Perhaps this means I'm softening. Becoming "lovely" as The Crow so hideously suggests
I get up at 6.25 am. Precisely, of course, because by now I'm obsessional. My mind's sharper; my writing's technically better, invention arrives less grudgingly. I know these things even though I know I'm Boastful Brit for saying so. Where's the stiff upper lip, the sense of restraint?

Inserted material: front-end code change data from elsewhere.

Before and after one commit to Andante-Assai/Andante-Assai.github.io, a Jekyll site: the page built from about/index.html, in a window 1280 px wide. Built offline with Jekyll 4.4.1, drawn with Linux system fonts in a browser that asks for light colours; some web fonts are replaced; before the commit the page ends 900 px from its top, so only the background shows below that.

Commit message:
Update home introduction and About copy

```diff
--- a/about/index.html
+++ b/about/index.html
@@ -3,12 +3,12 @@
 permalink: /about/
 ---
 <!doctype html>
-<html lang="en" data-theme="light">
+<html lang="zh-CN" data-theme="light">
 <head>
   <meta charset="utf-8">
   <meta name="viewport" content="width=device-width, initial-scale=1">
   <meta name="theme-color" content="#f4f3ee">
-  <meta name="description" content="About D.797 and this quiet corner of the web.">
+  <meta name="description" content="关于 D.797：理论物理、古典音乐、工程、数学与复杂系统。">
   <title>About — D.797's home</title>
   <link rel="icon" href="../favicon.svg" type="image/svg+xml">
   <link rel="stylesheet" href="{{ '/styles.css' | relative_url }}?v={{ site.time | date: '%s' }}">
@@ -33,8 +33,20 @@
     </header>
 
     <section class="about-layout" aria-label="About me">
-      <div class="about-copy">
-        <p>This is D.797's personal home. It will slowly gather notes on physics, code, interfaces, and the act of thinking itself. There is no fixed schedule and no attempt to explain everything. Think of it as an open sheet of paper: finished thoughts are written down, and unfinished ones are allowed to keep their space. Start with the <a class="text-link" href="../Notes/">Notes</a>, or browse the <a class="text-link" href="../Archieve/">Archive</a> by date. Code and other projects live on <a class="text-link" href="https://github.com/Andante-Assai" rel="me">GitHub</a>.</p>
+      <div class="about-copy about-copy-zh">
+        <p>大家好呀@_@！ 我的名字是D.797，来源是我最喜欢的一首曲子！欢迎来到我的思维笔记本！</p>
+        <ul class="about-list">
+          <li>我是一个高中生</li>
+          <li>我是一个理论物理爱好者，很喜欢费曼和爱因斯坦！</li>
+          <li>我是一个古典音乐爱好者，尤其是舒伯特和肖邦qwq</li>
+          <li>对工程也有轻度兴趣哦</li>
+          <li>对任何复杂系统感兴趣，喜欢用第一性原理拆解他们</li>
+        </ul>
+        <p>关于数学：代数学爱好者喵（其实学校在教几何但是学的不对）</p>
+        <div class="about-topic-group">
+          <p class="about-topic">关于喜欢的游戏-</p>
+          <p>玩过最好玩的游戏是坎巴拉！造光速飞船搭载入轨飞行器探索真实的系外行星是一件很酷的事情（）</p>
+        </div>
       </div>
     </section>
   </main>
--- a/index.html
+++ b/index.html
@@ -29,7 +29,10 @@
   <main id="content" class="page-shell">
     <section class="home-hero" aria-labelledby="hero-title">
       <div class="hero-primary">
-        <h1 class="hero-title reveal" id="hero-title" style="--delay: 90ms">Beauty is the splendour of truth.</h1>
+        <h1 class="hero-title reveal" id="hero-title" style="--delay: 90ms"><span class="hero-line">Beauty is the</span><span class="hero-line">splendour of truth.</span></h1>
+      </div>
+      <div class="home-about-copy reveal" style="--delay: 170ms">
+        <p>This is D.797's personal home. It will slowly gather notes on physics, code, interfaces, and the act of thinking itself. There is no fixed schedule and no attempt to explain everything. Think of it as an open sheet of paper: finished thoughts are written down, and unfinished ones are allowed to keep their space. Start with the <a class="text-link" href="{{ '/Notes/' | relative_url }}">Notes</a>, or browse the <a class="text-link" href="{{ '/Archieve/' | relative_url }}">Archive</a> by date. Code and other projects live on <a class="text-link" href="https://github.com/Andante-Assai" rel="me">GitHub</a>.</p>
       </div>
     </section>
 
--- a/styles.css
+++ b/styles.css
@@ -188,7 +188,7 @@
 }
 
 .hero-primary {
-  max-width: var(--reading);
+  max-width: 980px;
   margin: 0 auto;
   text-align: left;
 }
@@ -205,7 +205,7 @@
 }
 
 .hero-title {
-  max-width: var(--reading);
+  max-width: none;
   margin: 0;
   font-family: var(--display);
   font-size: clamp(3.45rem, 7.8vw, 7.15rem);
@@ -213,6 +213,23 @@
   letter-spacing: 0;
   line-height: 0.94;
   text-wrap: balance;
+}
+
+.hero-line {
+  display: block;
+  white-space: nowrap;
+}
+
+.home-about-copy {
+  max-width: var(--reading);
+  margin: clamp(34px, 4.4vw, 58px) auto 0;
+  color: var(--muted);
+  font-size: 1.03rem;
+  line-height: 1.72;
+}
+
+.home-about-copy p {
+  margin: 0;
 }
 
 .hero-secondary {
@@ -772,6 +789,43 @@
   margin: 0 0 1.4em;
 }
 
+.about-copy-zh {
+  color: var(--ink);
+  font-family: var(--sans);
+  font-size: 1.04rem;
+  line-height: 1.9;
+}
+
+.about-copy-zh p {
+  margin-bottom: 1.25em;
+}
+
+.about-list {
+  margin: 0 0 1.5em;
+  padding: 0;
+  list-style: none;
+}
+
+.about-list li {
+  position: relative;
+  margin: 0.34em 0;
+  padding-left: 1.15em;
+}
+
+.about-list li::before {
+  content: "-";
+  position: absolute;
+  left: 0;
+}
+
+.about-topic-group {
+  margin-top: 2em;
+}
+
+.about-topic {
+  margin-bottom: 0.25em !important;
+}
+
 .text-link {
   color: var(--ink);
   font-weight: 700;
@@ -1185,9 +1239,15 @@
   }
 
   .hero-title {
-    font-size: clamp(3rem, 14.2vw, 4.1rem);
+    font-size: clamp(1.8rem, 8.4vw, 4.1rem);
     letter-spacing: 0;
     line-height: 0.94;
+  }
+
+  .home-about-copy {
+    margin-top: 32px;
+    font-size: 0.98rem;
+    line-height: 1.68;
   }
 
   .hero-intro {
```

I use this sharpness to cut into whatever needs to be written: presently the final 500 words about two spies fencing with each other, or the final 8000 words of Blest Redeemer. That's the theory. But first and fatally I access LiveMail to find out if anyone's responded. If they have I'll often use up the two hours ostensibly allocated to novels, short stories and schlock verse to being clever-clever with my correspondents. My wider social circle. And commenting on their blogs too, of course.
Receiving an email is almost the equivalent of a letter in the old days, a privilege, a gift despite the technology. Runes to read. I'm in danger of getting sentimental.
So can Amazon, INKcredible (printer inks), Dawson (sheet music), The Marquise at Alkham (swanky food), First Direct (a bank), Santander (another bank) realise how TRULY DISAPPOINTED I am to receive their huckstering blandishments instead of something from a live being in, say, Pennsylvania. How full of bile, how resistant to their products and/or services, how mulish, how trigger-happy, how bloody-minded? How utterly put out? Well now they know and the hell with them.
BOOK NOTE For most people these days Hemingway's down the terlet. Wanting to swim against the tide I'm re-reading A Farewell To Arms. Two extracts:
The town was very nice and our house was very fine.
"Wine is a grand thing," I said. "It makes you forget all the bad."